Andrew J Nusca wonders out loud over Apple’s claim that a successful launch for iPad in the US is behind the delay to international shipments. Noting that anecdotally, there isn’t a shortage in US stores, he adds:
“The first issue is that it’s unclear that there truly is overwhelming demand for the iPad — enough that it exceeded Apple’s internal estimates and, by extension, tapped out its supply chain.I strongly doubt Apple gave itself too aggressive targets. What this appears to me is that it is having supply chain issues and can’t meet existing demand — which may very well be below internal targets for the device.”
First, it’s worth noting that Apple’s definition of “delivered” means “delivered into the channel”, not “bought by customers”. So it’s entirely possible that it has iPads sitting on shelves in the US – those are “delivered” product.
But secondly, I think Andrew is correct about this being supply-chain problems – and my gut feeling is that it’s connected to the availability of the 3G model, which still hasn’t been released in the US.
Apple has always planned to release the 3G and WiFi-only models at the same time outside the US – late April. This, not by coincidence, was also the date for the release of the 3G model in the US.
What, though, if supplies of the 3G model were more constrained than Apple had predicted? In order to hit that late-April date in the US, Apple would either have to split the launches of iPad outside the US, shipping WiFi first then 3G, or delay the entire international launch.
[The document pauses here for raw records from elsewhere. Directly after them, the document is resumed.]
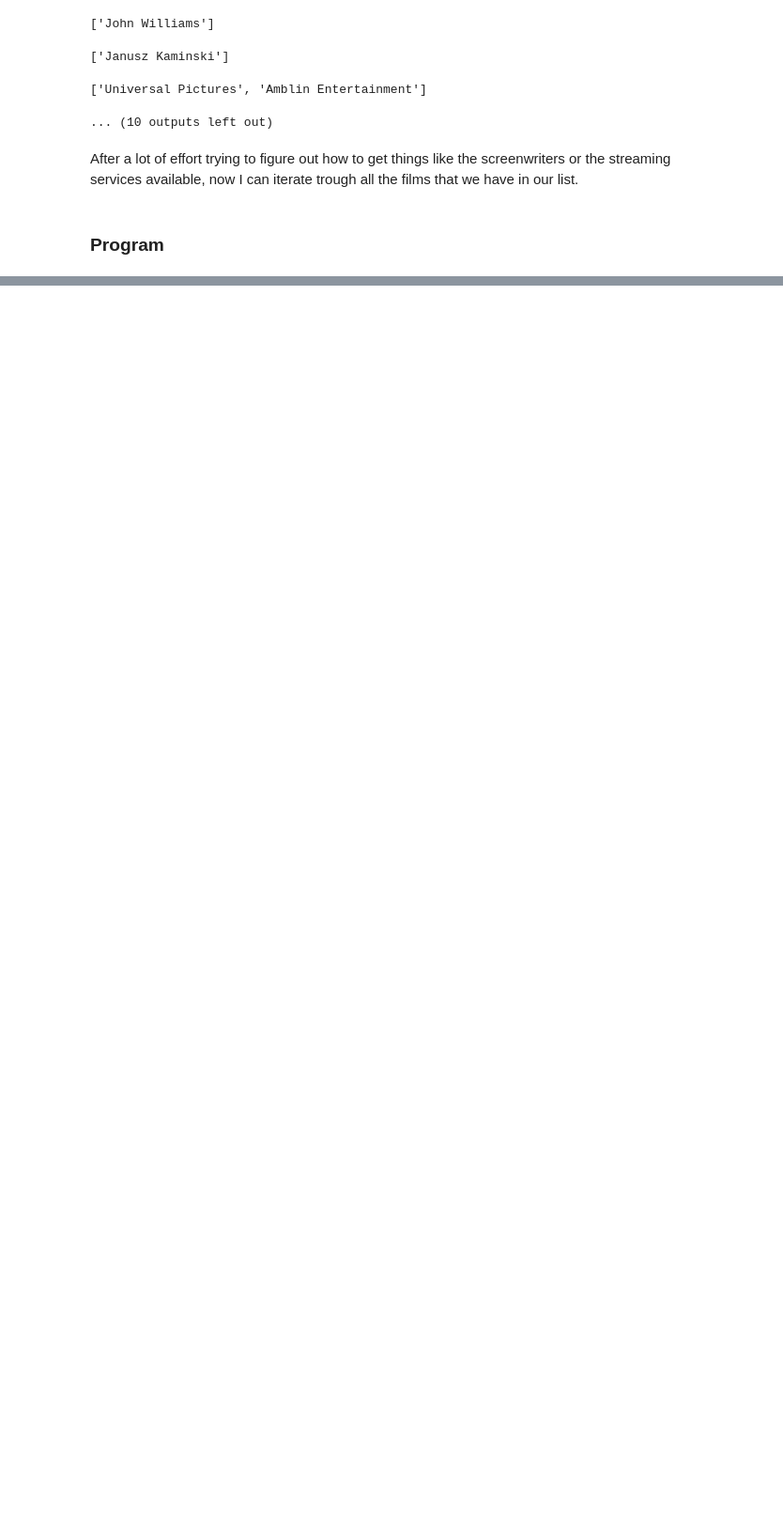
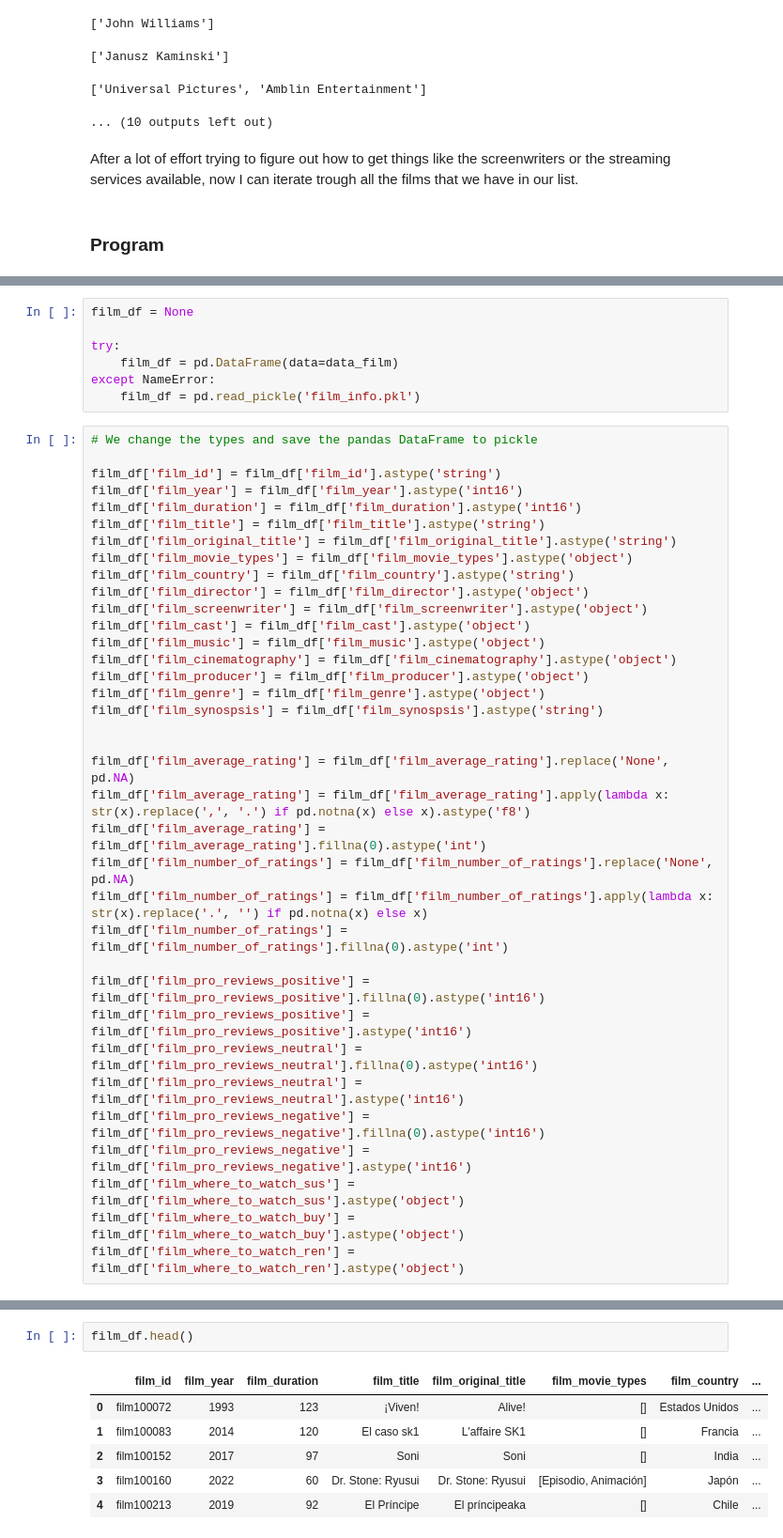
Before and after one commit to naim-prog/filmaffinity-scrap, a Jupyter notebook: script.ipynb, the cells around one changed output, grey strips where cells are left out. Shown at 94% size. Cells and saved outputs as stored; diff of their text form; blank space fills up the shorter version.

```diff
--- a/script.ipynb
+++ b/script.ipynb
@@ -593,0 +617,43 @@ FileNotFoundError: [Errno 2] No such file or directory: 'htmls_film_info/film942
+# %%
+film_df = None
+
+try:
+    film_df = pd.DataFrame(data=data_film)
+except NameError:
+    film_df = pd.read_pickle('film_info.pkl')
+# %%
+# We change the types and save the pandas DataFrame to pickle
+
+film_df['film_id'] = film_df['film_id'].astype('string')
+film_df['film_year'] = film_df['film_year'].astype('int16')
+film_df['film_duration'] = film_df['film_duration'].astype('int16')
+film_df['film_title'] = film_df['film_title'].astype('string')
+film_df['film_original_title'] = film_df['film_original_title'].astype('string')
+film_df['film_movie_types'] = film_df['film_movie_types'].astype('object')
+film_df['film_country'] = film_df['film_country'].astype('string')
+film_df['film_director'] = film_df['film_director'].astype('object')
+film_df['film_screenwriter'] = film_df['film_screenwriter'].astype('object')
+film_df['film_cast'] = film_df['film_cast'].astype('object')
+film_df['film_music'] = film_df['film_music'].astype('object')
+film_df['film_cinematography'] = film_df['film_cinematography'].astype('object')
+film_df['film_producer'] = film_df['film_producer'].astype('object')
+film_df['film_genre'] = film_df['film_genre'].astype('object')
+film_df['film_synospsis'] = film_df['film_synospsis'].astype('string')
+
+
+film_df['film_average_rating'] = film_df['film_average_rating'].replace('None', pd.NA)
+film_df['film_average_rating'] = film_df['film_average_rating'].apply(lambda x: str(x).replace(',', '.') if pd.notna(x) else x).astype('f8')
+film_df['film_average_rating'] = film_df['film_average_rating'].fillna(0).astype('int')
+film_df['film_number_of_ratings'] = film_df['film_number_of_ratings'].replace('None', pd.NA)
+film_df['film_number_of_ratings'] = film_df['film_number_of_ratings'].apply(lambda x: str(x).replace('.', '') if pd.notna(x) else x)
+film_df['film_number_of_ratings'] = film_df['film_number_of_ratings'].fillna(0).astype('int')
+
+film_df['film_pro_reviews_positive'] = film_df['film_pro_reviews_positive'].fillna(0).astype('int16')
+film_df['film_pro_reviews_positive'] = film_df['film_pro_reviews_positive'].astype('int16')
+film_df['film_pro_reviews_neutral'] = film_df['film_pro_reviews_neutral'].fillna(0).astype('int16')
+film_df['film_pro_reviews_neutral'] = film_df['film_pro_reviews_neutral'].astype('int16')
+film_df['film_pro_reviews_negative'] = film_df['film_pro_reviews_negative'].fillna(0).astype('int16')
+film_df['film_pro_reviews_negative'] = film_df['film_pro_reviews_negative'].astype('int16')
+film_df['film_where_to_watch_sus'] = film_df['film_where_to_watch_sus'].astype('object')
+film_df['film_where_to_watch_buy'] = film_df['film_where_to_watch_buy'].astype('object')
+film_df['film_where_to_watch_ren'] = film_df['film_where_to_watch_ren'].astype('object')
@@ -593,0 +662,9 @@ FileNotFoundError: [Errno 2] No such file or directory: 'htmls_film_info/film942
+# %%
+film_df.head()
+# %% [output]
+|  | film_id | film_year | film_duration | film_title | film_original_title | film_movie_types | film_country | ... |
+| 0 | film100072 | 1993 | 123 | ¡Viven! | Alive! | [] | Estados Unidos | ... |
+| 1 | film100083 | 2014 | 120 | El caso sk1 | L'affaire SK1 | [] | Francia | ... |
+| 2 | film100152 | 2017 | 97 | Soni | Soni | [] | India | ... |
+| 3 | film100160 | 2022 | 60 | Dr. Stone: Ryusui | Dr. Stone: Ryusui | [Episodio, Animación] | Japón | ... |
+| 4 | film100213 | 2019 | 92 | El Príncipe | El príncipeaka | [] | Chile | ... |
```
Also changed, not shown: parts of 9 cells of this notebook.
The second option makes more sense than the first. Splitting the releases outside the US reduces the opportunity to maximise the effectiveness of the marketing expenditure on a per-country basis.